Is experiencing consequences the key to gamification design for learning?
5th December, 2018 By An Coppens
As children, we learn through feedback and consequences from our environment. Putting a hand on a hot plate will teach you that this may hurt and hence is not desirable. As we grow up, much more rote learning is expected and information is given to us, but the experiential factor disappears over time. When we come to our adult life, we are assumed to be able to learn from all kinds of documents and information inputs even without any experience test or application.
Is this just a bad learning design?
I often wonder how we got to this place, where a lot of information transfer is just plain inefficient for a large proportion of the population. If you are tackling a brand new topic, it is essential to understand the basics and why the topic exists, what it can and can’t do. Then to embed or transfer it into our daily practice, we need to find ways to apply it and experience it.
A lot of the gamification we work on will take the base knowledge into an experiential realm.
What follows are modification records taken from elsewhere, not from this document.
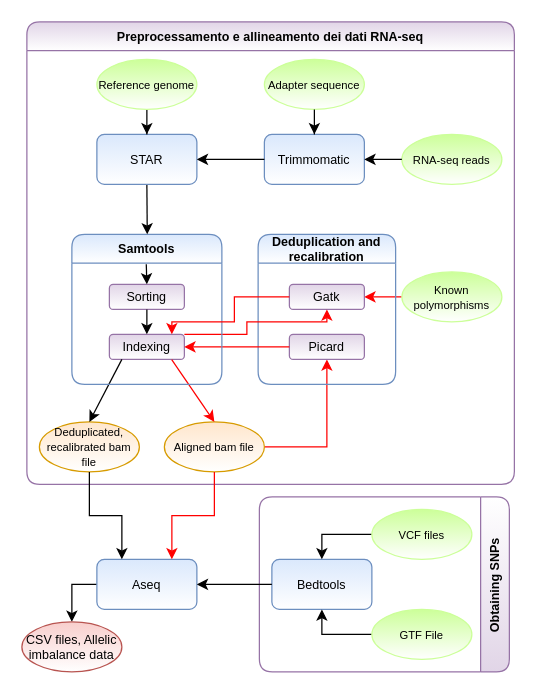
This is chapters/03/media/pipeline.drawio from giacThePhantom/Tesi, a draw.io file, before an edit. Source tidied: cells renumbered, new cells numbered last; positions are measured from the earlier drawing's top-left corner, leaving out a move shared by most shapes. Both pictures are drawn from the tidied source at 125%, with x=0, y=0 at pixel (21, 21).
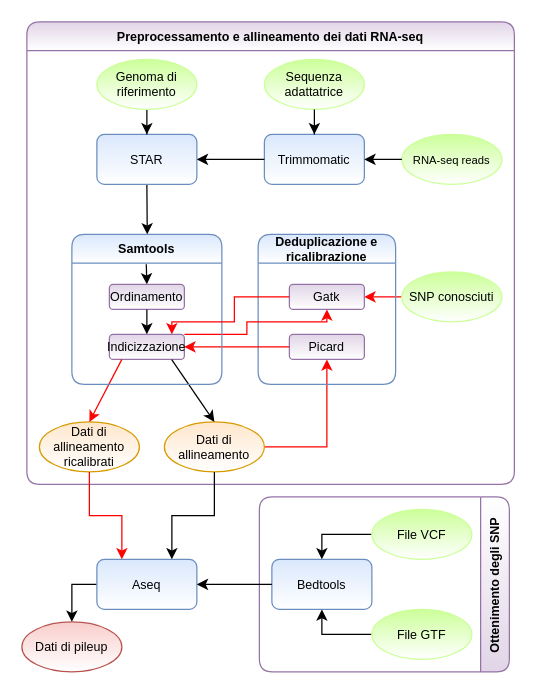
The same page after the edit.

The change refers to these unchanged cells:
```xml
<mxCell id="2" value="Preprocessamento e allineamento dei dati RNA-seq" style="swimlane;rounded=1;fontSize=10;fillColor=#e1d5e7;strokeColor=#9673a6;gradientColor=#ffffff;swimlaneFillColor=none;" parent="1" vertex="1">
  <mxGeometry x="4" width="390" height="370" as="geometry" />
</mxCell>
<mxCell id="21" value="Samtools" style="swimlane;rounded=1;swimlaneLine=1;fontSize=10;swimlaneFillColor=none;fillColor=#dae8fc;strokeColor=#6c8ebf;gradientColor=#ffffff;" parent="1" vertex="1">
  <mxGeometry x="40" y="170" width="120" height="120" as="geometry" />
</mxCell>
<mxCell id="30" value="&lt;div style=&quot;font-size: 10px;&quot;&gt;Aseq&lt;/div&gt;" style="rounded=1;whiteSpace=wrap;html=1;fontSize=10;fillColor=#dae8fc;strokeColor=#6c8ebf;gradientColor=#ffffff;" parent="1" vertex="1">
  <mxGeometry x="60" y="430" width="80" height="40" as="geometry" />
</mxCell>
```

Diff of the diagram source:
```diff
@@
-    <mxCell id="3" value="&lt;font style=&quot;font-size: 9px&quot;&gt;Deduplicated, recalibrated bam file&lt;/font&gt;" style="ellipse;whiteSpace=wrap;html=1;rounded=1;fontSize=10;fillColor=#ffe6cc;strokeColor=#d79b00;gradientColor=#ffffff;" parent="2" vertex="1">
+    <mxCell id="3" value="Dati di allineamento ricalibrati" style="ellipse;whiteSpace=wrap;html=1;rounded=1;fontSize=10;fillColor=#ffe6cc;strokeColor=#d79b00;gradientColor=#ffffff;" parent="2" vertex="1">
       <mxGeometry x="10" y="320" width="80" height="40" as="geometry" />
     </mxCell>
@@
-    <mxCell id="5" value="&lt;font style=&quot;font-size: 9px&quot;&gt;Aligned bam file&lt;/font&gt;" style="ellipse;whiteSpace=wrap;html=1;rounded=1;fontSize=10;fillColor=#ffe6cc;strokeColor=#d79b00;gradientColor=#ffffff;" parent="2" vertex="1">
+    <mxCell id="5" value="Dati di allineamento" style="ellipse;whiteSpace=wrap;html=1;rounded=1;fontSize=10;fillColor=#ffe6cc;strokeColor=#d79b00;gradientColor=#ffffff;" parent="2" vertex="1">
       <mxGeometry x="110" y="320" width="80" height="40" as="geometry" />
     </mxCell>
@@
-    <mxCell id="8" value="&lt;font style=&quot;font-size: 9px&quot;&gt;Known polymorphisms&lt;/font&gt;" style="ellipse;whiteSpace=wrap;html=1;rounded=1;fontSize=10;gradientColor=#ffffff;fillColor=#CCFF99;strokeColor=#CCFF99;" parent="2" vertex="1">
+    <mxCell id="8" value="SNP conosciuti" style="ellipse;whiteSpace=wrap;html=1;rounded=1;fontSize=10;gradientColor=#ffffff;fillColor=#CCFF99;strokeColor=#CCFF99;" parent="2" vertex="1">
       <mxGeometry x="300" y="200" width="80" height="40" as="geometry" />
     </mxCell>
@@
-    <mxCell id="12" value="&lt;font style=&quot;font-size: 9px&quot;&gt;Adapter sequence&lt;/font&gt;" style="ellipse;whiteSpace=wrap;html=1;rounded=1;fontSize=10;gradientColor=#ffffff;fillColor=#CCFF99;strokeColor=#CCFF99;" parent="2" vertex="1">
+    <mxCell id="12" value="Sequenza adattatrice" style="ellipse;whiteSpace=wrap;html=1;rounded=1;fontSize=10;gradientColor=#ffffff;fillColor=#CCFF99;strokeColor=#CCFF99;" parent="2" vertex="1">
       <mxGeometry x="190" y="30" width="80" height="40" as="geometry" />
     </mxCell>
@@
-    <mxCell id="14" value="Deduplication and &#10;recalibration" style="swimlane;rounded=1;shadow=0;startSize=23;fontSize=10;fillColor=#dae8fc;strokeColor=#6c8ebf;gradientColor=#ffffff;" parent="2" vertex="1">
+    <mxCell id="14" value="Deduplicazione e &#10;ricalibrazione" style="swimlane;rounded=1;shadow=0;startSize=23;fontSize=10;fillColor=#dae8fc;strokeColor=#6c8ebf;gradientColor=#ffffff;" parent="2" vertex="1">
       <mxGeometry x="185" y="170" width="110" height="120" as="geometry" />
     </mxCell>
@@
-    <mxCell id="16" value="Indexing" style="rounded=1;whiteSpace=wrap;html=1;fontSize=10;fillColor=#e1d5e7;strokeColor=#9673a6;gradientColor=#ffffff;" parent="2" vertex="1">
+    <mxCell id="16" value="Indicizzazione" style="rounded=1;whiteSpace=wrap;html=1;fontSize=10;fillColor=#e1d5e7;strokeColor=#9673a6;gradientColor=#ffffff;" parent="2" vertex="1">
       <mxGeometry x="66" y="250" width="60" height="20" as="geometry" />
     </mxCell>
-    <mxCell id="17" style="edgeStyle=none;rounded=0;jettySize=auto;html=1;entryX=0.5;entryY=0;entryDx=0;entryDy=0;fontSize=10;" parent="2" edge="1" target="3">
+    <mxCell id="17" style="edgeStyle=none;rounded=0;jettySize=auto;html=1;entryX=0.5;entryY=0;entryDx=0;entryDy=0;fontSize=10;strokeColor=#FF0000;" parent="2" edge="1" target="3">
       <mxGeometry relative="1" as="geometry">
         <mxPoint x="76" y="270" as="sourcePoint" />
       </mxGeometry>
     </mxCell>
-    <mxCell id="18" style="edgeStyle=none;rounded=0;jettySize=auto;html=1;exitX=0.831;exitY=1.006;exitDx=0;exitDy=0;entryX=0.5;entryY=0;entryDx=0;entryDy=0;fontSize=10;strokeColor=#FF0000;exitPerimeter=0;" parent="2" edge="1" source="16" target="5">
+    <mxCell id="18" style="edgeStyle=none;rounded=0;jettySize=auto;html=1;exitX=0.831;exitY=1.006;exitDx=0;exitDy=0;entryX=0.5;entryY=0;entryDx=0;entryDy=0;fontSize=10;exitPerimeter=0;" parent="2" edge="1" source="16" target="5">
       <mxGeometry relative="1" as="geometry" />
     </mxCell>
@@
-    <mxCell id="22" value="Sorting" style="rounded=1;whiteSpace=wrap;html=1;fontSize=10;fillColor=#e1d5e7;strokeColor=#9673a6;gradientColor=#ffffff;" parent="21" vertex="1">
+    <mxCell id="22" value="Ordinamento" style="rounded=1;whiteSpace=wrap;html=1;fontSize=10;fillColor=#e1d5e7;strokeColor=#9673a6;gradientColor=#ffffff;" parent="21" vertex="1">
       <mxGeometry x="30" y="40" width="60" height="20" as="geometry" />
     </mxCell>
@@
-    <mxCell id="28" value="&lt;font style=&quot;font-size: 9px&quot;&gt;Reference genome&lt;/font&gt;" style="ellipse;whiteSpace=wrap;html=1;rounded=1;fontSize=10;gradientColor=#ffffff;fillColor=#CCFF99;strokeColor=#CCFF99;" parent="1" vertex="1">
+    <mxCell id="28" value="Genoma di riferimento" style="ellipse;whiteSpace=wrap;html=1;rounded=1;fontSize=10;gradientColor=#ffffff;fillColor=#CCFF99;strokeColor=#CCFF99;" parent="1" vertex="1">
       <mxGeometry x="60" y="30" width="80" height="40" as="geometry" />
     </mxCell>
@@
-    <mxCell id="31" value="CSV files, Allelic imbalance data" style="ellipse;whiteSpace=wrap;html=1;rounded=1;fontSize=10;fillColor=#f8cecc;strokeColor=#b85450;gradientColor=#ffffff;" parent="1" vertex="1">
+    <mxCell id="31" value="Dati di pileup" style="ellipse;whiteSpace=wrap;html=1;rounded=1;fontSize=10;fillColor=#f8cecc;strokeColor=#b85450;gradientColor=#ffffff;" parent="1" vertex="1">
       <mxGeometry y="480" width="80" height="40" as="geometry" />
     </mxCell>
-    <mxCell id="32" value="Obtaining SNPs" style="swimlane;horizontal=0;rounded=1;direction=west;fontSize=10;fillColor=#e1d5e7;strokeColor=#9673a6;gradientColor=#ffffff;swimlaneFillColor=#ffffff;" parent="1" vertex="1">
+    <mxCell id="32" value="Ottenimento degli SNP" style="swimlane;horizontal=0;rounded=1;direction=west;fontSize=10;fillColor=#e1d5e7;strokeColor=#9673a6;gradientColor=#ffffff;swimlaneFillColor=#ffffff;" parent="1" vertex="1">
       <mxGeometry x="190" y="380" width="200" height="140" as="geometry" />
     </mxCell>
@@
-    <mxCell id="35" value="&lt;font style=&quot;font-size: 9px&quot;&gt;VCF files&lt;/font&gt;" style="ellipse;whiteSpace=wrap;html=1;fontSize=10;gradientColor=#ffffff;fillColor=#CCFF99;strokeColor=#CCFF99;" parent="32" vertex="1">
+    <mxCell id="35" value="File VCF" style="ellipse;whiteSpace=wrap;html=1;fontSize=10;gradientColor=#ffffff;fillColor=#CCFF99;strokeColor=#CCFF99;" parent="32" vertex="1">
       <mxGeometry x="90" y="10" width="80" height="40" as="geometry" />
     </mxCell>
@@
-    <mxCell id="37" value="&lt;font style=&quot;font-size: 9px&quot;&gt;GTF File&lt;/font&gt;" style="ellipse;whiteSpace=wrap;html=1;fontSize=10;gradientColor=#ffffff;fillColor=#CCFF99;strokeColor=#CCFF99;" parent="32" vertex="1">
+    <mxCell id="37" value="File GTF" style="ellipse;whiteSpace=wrap;html=1;fontSize=10;gradientColor=#ffffff;fillColor=#CCFF99;strokeColor=#CCFF99;" parent="32" vertex="1">
       <mxGeometry x="90" y="90" width="80" height="40" as="geometry" />
     </mxCell>
@@
-    <mxCell id="39" style="edgeStyle=orthogonalEdgeStyle;rounded=0;jettySize=auto;html=1;exitX=0.5;exitY=1;exitDx=0;exitDy=0;entryX=0.25;entryY=0;entryDx=0;entryDy=0;fontSize=10;" parent="1" edge="1" source="3" target="30">
+    <mxCell id="39" style="edgeStyle=orthogonalEdgeStyle;rounded=0;jettySize=auto;html=1;exitX=0.5;exitY=1;exitDx=0;exitDy=0;entryX=0.25;entryY=0;entryDx=0;entryDy=0;fontSize=10;strokeColor=#FF0000;" parent="1" edge="1" source="3" target="30">
       <mxGeometry relative="1" as="geometry" />
     </mxCell>
-    <mxCell id="40" style="edgeStyle=orthogonalEdgeStyle;rounded=0;jettySize=auto;html=1;exitX=0.5;exitY=1;exitDx=0;exitDy=0;entryX=0.75;entryY=0;entryDx=0;entryDy=0;fontSize=10;strokeColor=#FF0000;" parent="1" edge="1" source="5" target="30">
+    <mxCell id="40" style="edgeStyle=orthogonalEdgeStyle;rounded=0;jettySize=auto;html=1;exitX=0.5;exitY=1;exitDx=0;exitDy=0;entryX=0.75;entryY=0;entryDx=0;entryDy=0;fontSize=10;" parent="1" edge="1" source="5" target="30">
       <mxGeometry relative="1" as="geometry" />
     </mxCell>
```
In most cases, it serves the purpose to give people confidence in applying their learning and at the same time giving them feedback on their performance.
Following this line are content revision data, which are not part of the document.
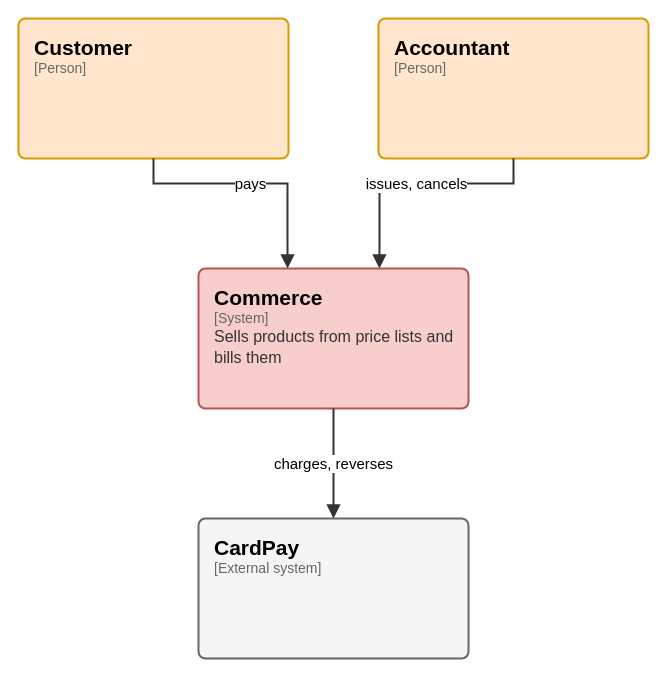
elie29/partition-commerce keeps this draw.io diagram as page "C4 1 - Context" (1 of 7) of docs/architecture/c4.drawio. Above is the earlier version. Source tidied: cells renumbered, new cells numbered last; positions are measured from the earlier drawing's top-left corner, leaving out a move shared by most shapes. Both pictures are drawn from the tidied source at 100%, with x=0, y=0 at pixel (18, 18).
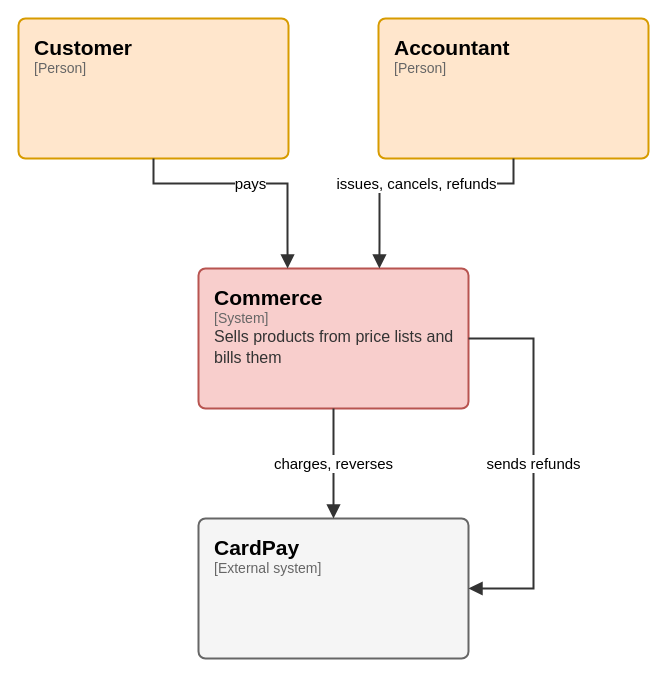
Above is the later version.

What changed in the source:
```diff
@@
 <mxGraphModel background="#FFFFFF">
   <root>
     <mxCell id="0" />
     <mxCell id="1" parent="0" />
     <mxCell id="2" value="&lt;span style=&quot;font-size:21px;font-weight:600;color:#000000&quot;&gt;Commerce&lt;/span&gt;&lt;br&gt;&lt;span style=&quot;font-family:IBM Plex Mono;font-size:14px;color:#666666&quot;&gt;[System]&lt;/span&gt;&lt;br&gt;&lt;span style=&quot;font-size:16px;color:#333333;line-height:1.3&quot;&gt;Sells products from price lists and bills them&lt;/span&gt;" style="rounded=1;absoluteArcSize=1;arcSize=14;html=1;whiteSpace=wrap;fillColor=#f8cecc;strokeColor=#b85450;strokeWidth=2;fontFamily=IBM Plex Sans;align=left;verticalAlign=top;spacingLeft=14;spacingRight=10;spacingTop=10;partition=8UICxrTyGL;" parent="1" vertex="1">
       <mxGeometry x="180" y="250" width="270" height="140" as="geometry" />
     </mxCell>
     <mxCell id="3" value="&lt;span style=&quot;font-size:21px;font-weight:600;color:#000000&quot;&gt;Customer&lt;/span&gt;&lt;br&gt;&lt;span style=&quot;font-family:IBM Plex Mono;font-size:14px;color:#666666&quot;&gt;[Person]&lt;/span&gt;" style="rounded=1;absoluteArcSize=1;arcSize=14;html=1;whiteSpace=wrap;fillColor=#ffe6cc;strokeColor=#d79b00;strokeWidth=2;fontFamily=IBM Plex Sans;align=left;verticalAlign=top;spacingLeft=14;spacingRight=10;spacingTop=10;partition=4vRrjfbs1-;" parent="1" vertex="1">
       <mxGeometry width="270" height="140" as="geometry" />
     </mxCell>
     <mxCell id="4" value="&lt;span style=&quot;font-size:21px;font-weight:600;color:#000000&quot;&gt;Accountant&lt;/span&gt;&lt;br&gt;&lt;span style=&quot;font-family:IBM Plex Mono;font-size:14px;color:#666666&quot;&gt;[Person]&lt;/span&gt;" style="rounded=1;absoluteArcSize=1;arcSize=14;html=1;whiteSpace=wrap;fillColor=#ffe6cc;strokeColor=#d79b00;strokeWidth=2;fontFamily=IBM Plex Sans;align=left;verticalAlign=top;spacingLeft=14;spacingRight=10;spacingTop=10;partition=hqKT2AtbgB;" parent="1" vertex="1">
       <mxGeometry x="360" width="270" height="140" as="geometry" />
     </mxCell>
     <mxCell id="5" value="&lt;span style=&quot;font-size:21px;font-weight:600;color:#000000&quot;&gt;CardPay&lt;/span&gt;&lt;br&gt;&lt;span style=&quot;font-family:IBM Plex Mono;font-size:14px;color:#666666&quot;&gt;[External system]&lt;/span&gt;" style="rounded=1;absoluteArcSize=1;arcSize=14;html=1;whiteSpace=wrap;fillColor=#f5f5f5;strokeColor=#666666;strokeWidth=2;fontFamily=IBM Plex Sans;align=left;verticalAlign=top;spacingLeft=14;spacingRight=10;spacingTop=10;partition=2LmVOq51Ln;" parent="1" vertex="1">
       <mxGeometry x="180" y="500" width="270" height="140" as="geometry" />
     </mxCell>
     <mxCell id="6" value="pays" style="edgeStyle=orthogonalEdgeStyle;rounded=0;html=1;endArrow=block;endFill=1;endSize=9;strokeColor=#333333;strokeWidth=2;fontFamily=IBM Plex Sans;fontSize=15;fontColor=#000000;labelBackgroundColor=#FFFFFF;spacing=3;exitX=0.5;exitY=1;exitPerimeter=0;entryX=0.33;entryY=0;entryPerimeter=0;partition=xNEBoLaS1c;" parent="1" edge="1" source="3" target="2">
       <mxGeometry relative="1" as="geometry">
         <Array as="points">
           <mxPoint x="135" y="165" />
           <mxPoint x="269" y="165" />
           <mxPoint x="269" y="225" />
         </Array>
       </mxGeometry>
     </mxCell>
-    <mxCell id="7" value="issues, cancels" style="edgeStyle=orthogonalEdgeStyle;rounded=0;html=1;endArrow=block;endFill=1;endSize=9;strokeColor=#333333;strokeWidth=2;fontFamily=IBM Plex Sans;fontSize=15;fontColor=#000000;labelBackgroundColor=#FFFFFF;spacing=3;exitX=0.5;exitY=1;exitPerimeter=0;entryX=0.67;entryY=0;entryPerimeter=0;partition=liw0UY-cbi;" parent="1" edge="1" source="4" target="2">
+    <mxCell id="7" value="issues, cancels, refunds" style="edgeStyle=orthogonalEdgeStyle;rounded=0;html=1;endArrow=block;endFill=1;endSize=9;strokeColor=#333333;strokeWidth=2;fontFamily=IBM Plex Sans;fontSize=15;fontColor=#000000;labelBackgroundColor=#FFFFFF;spacing=3;exitX=0.5;exitY=1;exitPerimeter=0;entryX=0.67;entryY=0;entryPerimeter=0;partition=liw0UY-cbi;" parent="1" edge="1" source="4" target="2">
       <mxGeometry relative="1" as="geometry">
         <Array as="points">
           <mxPoint x="495" y="165" />
           <mxPoint x="361" y="165" />
           <mxPoint x="361" y="225" />
         </Array>
       </mxGeometry>
     </mxCell>
     <mxCell id="8" value="charges, reverses" style="edgeStyle=orthogonalEdgeStyle;rounded=0;html=1;endArrow=block;endFill=1;endSize=9;strokeColor=#333333;strokeWidth=2;fontFamily=IBM Plex Sans;fontSize=15;fontColor=#000000;labelBackgroundColor=#FFFFFF;spacing=3;exitX=0.5;exitY=1;exitPerimeter=0;entryX=0.5;entryY=0;entryPerimeter=0;partition=jiSUEbTEbW;" parent="1" edge="1" source="2" target="5">
       <mxGeometry relative="1" as="geometry">
         <Array as="points">
           <mxPoint x="315" y="415" />
           <mxPoint x="315" y="475" />
         </Array>
       </mxGeometry>
     </mxCell>
+    <mxCell id="9" value="sends refunds" style="edgeStyle=orthogonalEdgeStyle;rounded=0;html=1;endArrow=block;endFill=1;endSize=9;strokeColor=#333333;strokeWidth=2;fontFamily=IBM Plex Sans;fontSize=15;fontColor=#000000;labelBackgroundColor=#FFFFFF;spacing=3;exitX=1;exitY=0.5;exitPerimeter=0;entryX=1;entryY=0.5;entryPerimeter=0;partition=wpezEKrRBC;" parent="1" edge="1" source="2" target="5">
+      <mxGeometry relative="1" as="geometry">
+        <Array as="points">
+          <mxPoint x="515" y="320" />
+          <mxPoint x="515" y="570" />
+        </Array>
+      </mxGeometry>
+    </mxCell>
   </root>
 </mxGraphModel>
```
We often are asked why do people retain more information in a game like setting and not in a traditional e-learning environment. My only plausible explanation is that people in a playful setting don’t mind trying things out and failing and then trying again. The fact that consequences are fully experienced, is the one thing that plays out stronger in a game like setting.
A lot of gamification companies claim that repetition is key and whilst it helps to battle the forgetting curve, I think it is not the only thing that matters. I see feedback loops and win/lose conditions critical in how we learn. Most of us want to get things right and will do our best to perform to a higher standard.
In the world of corporate learning, there is often a hesitation around feedback about bad choices and also around losing in a game. On the way to building confidence, we do need to know what good looks like and by its very virtue it means we need to know what the flipside looks like too.
In the cybersecurity board game, we created the retention of scenarios was higher than the equivalent information from e-learning. Two reasons a group of people had to consider how to battle cyber attacks so the social discussion will matter and secondly when some groups lost the game because their business went bankrupt, they felt what could happen in real life.
When we did user research for technical roles for a client, the actual target users of our learning wanted consequences and serious one, so that they could feel what was important.
In my view, gamification design for learning needs to tap into the emotional journeys people go through in the process towards mastery. This includes both good and bad feedback to create an understanding of reality.